--- Assignment ---
The copy has to match the records word for word and include no pictures.

Start of Recorded data

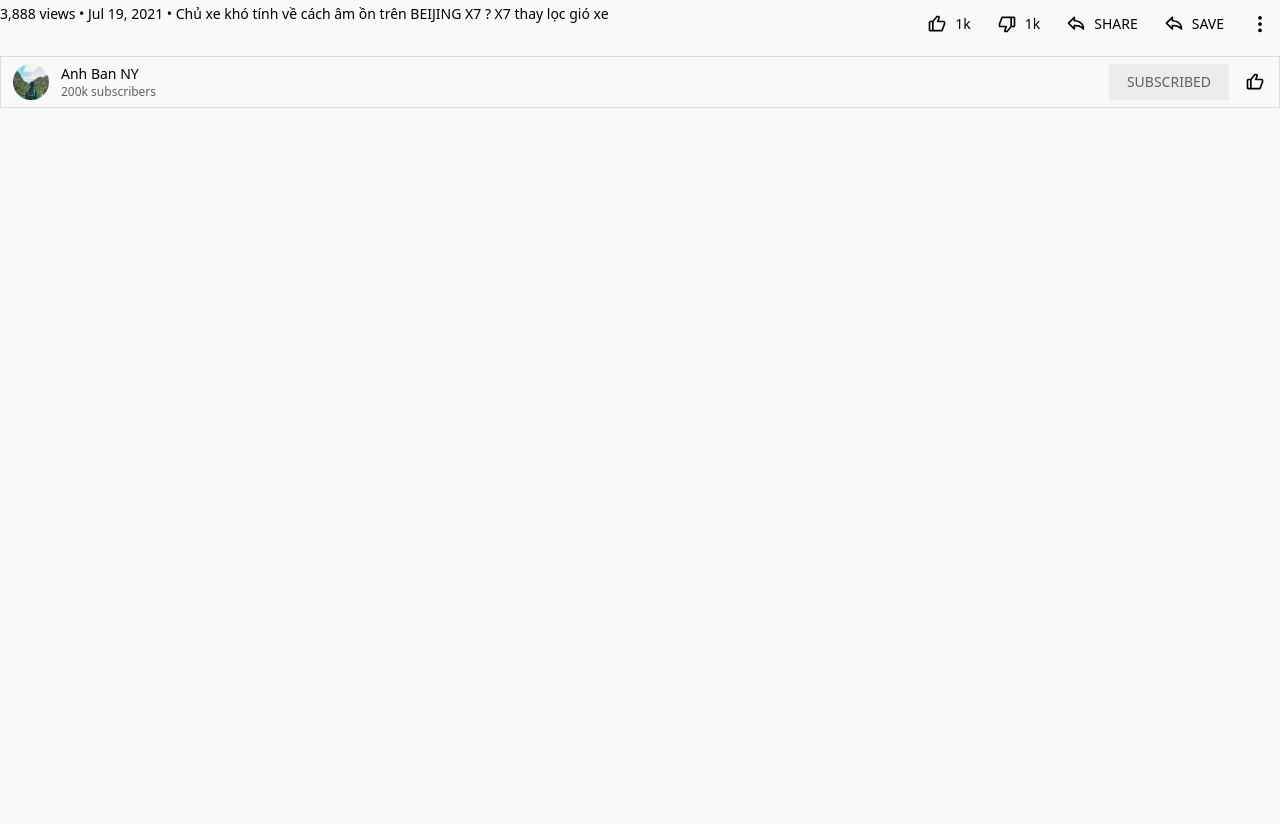
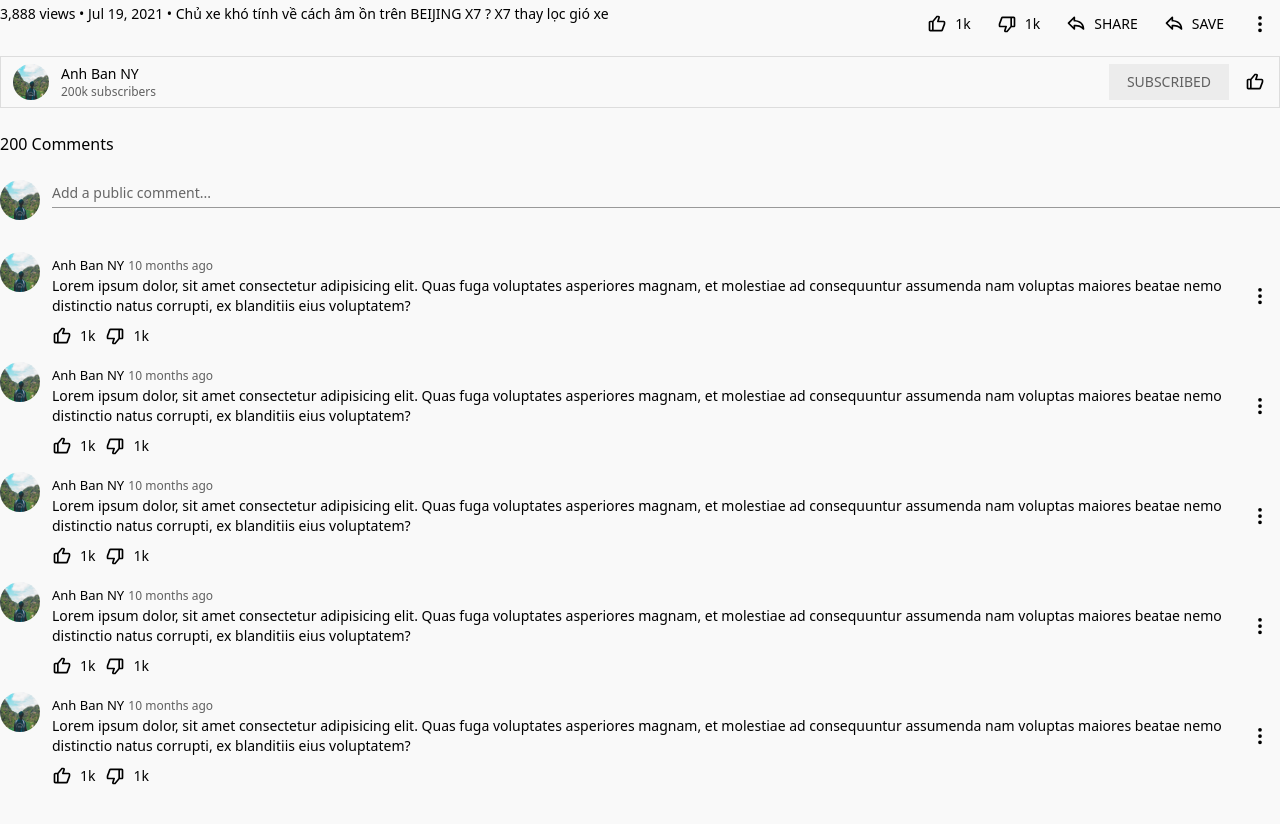
Before and after one commit to DuyetVu2001/20211001-yotube, a Next.js app in the folder client/: page /detail in a window 1280 px wide. Shown: the part 860-1684 px from the top of the page. Built offline with nearby package versions, Linux system fonts and the light colour scheme.

Commit message:
implement Comment section

```diff
--- /dev/null
+++ b/client/components/CommentItem.jsx
@@ -0,0 +1,45 @@
+import Image from 'next/image';
+import Avatar from '../public/avatar.jpg';
+import TopNavIcon from './TopNavIcon';
+import { BiDislike, BiLike, BiShare } from 'react-icons/bi';
+import { BsThreeDotsVertical } from 'react-icons/bs';
+
+export default function CommentItem() {
+	return (
+		<div className="flex items-start mb-1.5">
+			<div className="relative w-10 h-10 mr-3">
+				<Image
+					className="rounded-full"
+					src={Avatar}
+					alt="avatar"
+					layout="fill"
+				/>
+			</div>
+			<div className="flex-1">
+				<p className="">
+					<span className="text-[13px] font-medium">Anh Ban NY</span>{' '}
+					<span className="text-xs text-gray-color">10 months ago</span>
+				</p>
+				<div className="flex items-start">
+					<p className="flex-1 text-sm">
+						Lorem ipsum dolor, sit amet consectetur adipisicing elit. Quas fuga
+						voluptates asperiores magnam, et molestiae ad consequuntur assumenda
+						nam voluptas maiores beatae nemo distinctio natus corrupti, ex
+						blanditiis eius voluptatem?
+					</p>
+					<TopNavIcon mx={0} Icon={BsThreeDotsVertical} />
+				</div>
+				<div className="flex">
+					<div className="flex items-center ml-[-10px]">
+						<TopNavIcon mx={0} Icon={BiLike} />
+						<p className="text-sm font-medium ml-[-2px]">1k</p>
+					</div>
+					<div className="flex items-center">
+						<TopNavIcon mx={0} Icon={BiDislike} />
+						<p className="text-sm font-medium ml-[-2px]">1k</p>
+					</div>
+				</div>
+			</div>
+		</div>
+	);
+}
--- a/client/pages/detail.jsx
+++ b/client/pages/detail.jsx
@@ -3,6 +3,9 @@ import TopNav from '../components/TopNav';
 import VideoItem from '../components/VideoItem';
 import Categories from '../components/Categories';
 import DescriptionVideo from '../components/DescriptionVideo';
+import CommentItem from '../components/CommentItem';
+import Avatar from '../public/avatar.jpg';
+import Image from 'next/image';
 
 export default function Detail() {
 	return (
@@ -26,6 +29,36 @@ export default function Detail() {
 						</div>
 
 						<DescriptionVideo />
+
+						{/* COMMENTS */}
+						<div className="">
+							<div className="">
+								<p className="my-6 font-medium">200 Comments</p>
+								<div className="flex items-start mb-8">
+									<div className="relative w-10 h-10 mr-3">
+										<Image
+											className="rounded-full"
+											src={Avatar}
+											alt="avatar"
+											layout="fill"
+										/>
+									</div>
+									<div className="flex-1 border-b-[1px] border-[#999]">
+										<input
+											className="w-full text-sm mb-1 placeholder-[#666] outline-none bg-transparent"
+											type="text"
+											placeholder="Add a public comment..."
+										/>
+									</div>
+								</div>
+							</div>
+
+							<CommentItem />
+							<CommentItem />
+							<CommentItem />
+							<CommentItem />
+							<CommentItem />
+						</div>
 					</div>
 
 					<div className="w-[402px]">
```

End of Recorded data

--- Solution to this task ---
Before and after one commit to DuyetVu2001/20211001-yotube, a Next.js app in the folder client/: page /detail in a window 1280 px wide. Shown: the part 860-1684 px from the top of the page. Built offline with nearby package versions, Linux system fonts and the light colour scheme.

Commit message:
implement Comment section

```diff
--- /dev/null
+++ b/client/components/CommentItem.jsx
@@ -0,0 +1,45 @@
+import Image from 'next/image';
+import Avatar from '../public/avatar.jpg';
+import TopNavIcon from './TopNavIcon';
+import { BiDislike, BiLike, BiShare } from 'react-icons/bi';
+import { BsThreeDotsVertical } from 'react-icons/bs';
+
+export default function CommentItem() {
+	return (
+		<div className="flex items-start mb-1.5">
+			<div className="relative w-10 h-10 mr-3">
+				<Image
+					className="rounded-full"
+					src={Avatar}
+					alt="avatar"
+					layout="fill"
+				/>
+			</div>
+			<div className="flex-1">
+				<p className="">
+					<span className="text-[13px] font-medium">Anh Ban NY</span>{' '}
+					<span className="text-xs text-gray-color">10 months ago</span>
+				</p>
+				<div className="flex items-start">
+					<p className="flex-1 text-sm">
+						Lorem ipsum dolor, sit amet consectetur adipisicing elit. Quas fuga
+						voluptates asperiores magnam, et molestiae ad consequuntur assumenda
+						nam voluptas maiores beatae nemo distinctio natus corrupti, ex
+						blanditiis eius voluptatem?
+					</p>
+					<TopNavIcon mx={0} Icon={BsThreeDotsVertical} />
+				</div>
+				<div className="flex">
+					<div className="flex items-center ml-[-10px]">
+						<TopNavIcon mx={0} Icon={BiLike} />
+						<p className="text-sm font-medium ml-[-2px]">1k</p>
+					</div>
+					<div className="flex items-center">
+						<TopNavIcon mx={0} Icon={BiDislike} />
+						<p className="text-sm font-medium ml-[-2px]">1k</p>
+					</div>
+				</div>
+			</div>
+		</div>
+	);
+}
--- a/client/pages/detail.jsx
+++ b/client/pages/detail.jsx
@@ -3,6 +3,9 @@ import TopNav from '../components/TopNav';
 import VideoItem from '../components/VideoItem';
 import Categories from '../components/Categories';
 import DescriptionVideo from '../components/DescriptionVideo';
+import CommentItem from '../components/CommentItem';
+import Avatar from '../public/avatar.jpg';
+import Image from 'next/image';
 
 export default function Detail() {
 	return (
@@ -26,6 +29,36 @@ export default function Detail() {
 						</div>
 
 						<DescriptionVideo />
+
+						{/* COMMENTS */}
+						<div className="">
+							<div className="">
+								<p className="my-6 font-medium">200 Comments</p>
+								<div className="flex items-start mb-8">
+									<div className="relative w-10 h-10 mr-3">
+										<Image
+											className="rounded-full"
+											src={Avatar}
+											alt="avatar"
+											layout="fill"
+										/>
+									</div>
+									<div className="flex-1 border-b-[1px] border-[#999]">
+										<input
+											className="w-full text-sm mb-1 placeholder-[#666] outline-none bg-transparent"
+											type="text"
+											placeholder="Add a public comment..."
+										/>
+									</div>
+								</div>
+							</div>
+
+							<CommentItem />
+							<CommentItem />
+							<CommentItem />
+							<CommentItem />
+							<CommentItem />
+						</div>
 					</div>
 
 					<div className="w-[402px]">
```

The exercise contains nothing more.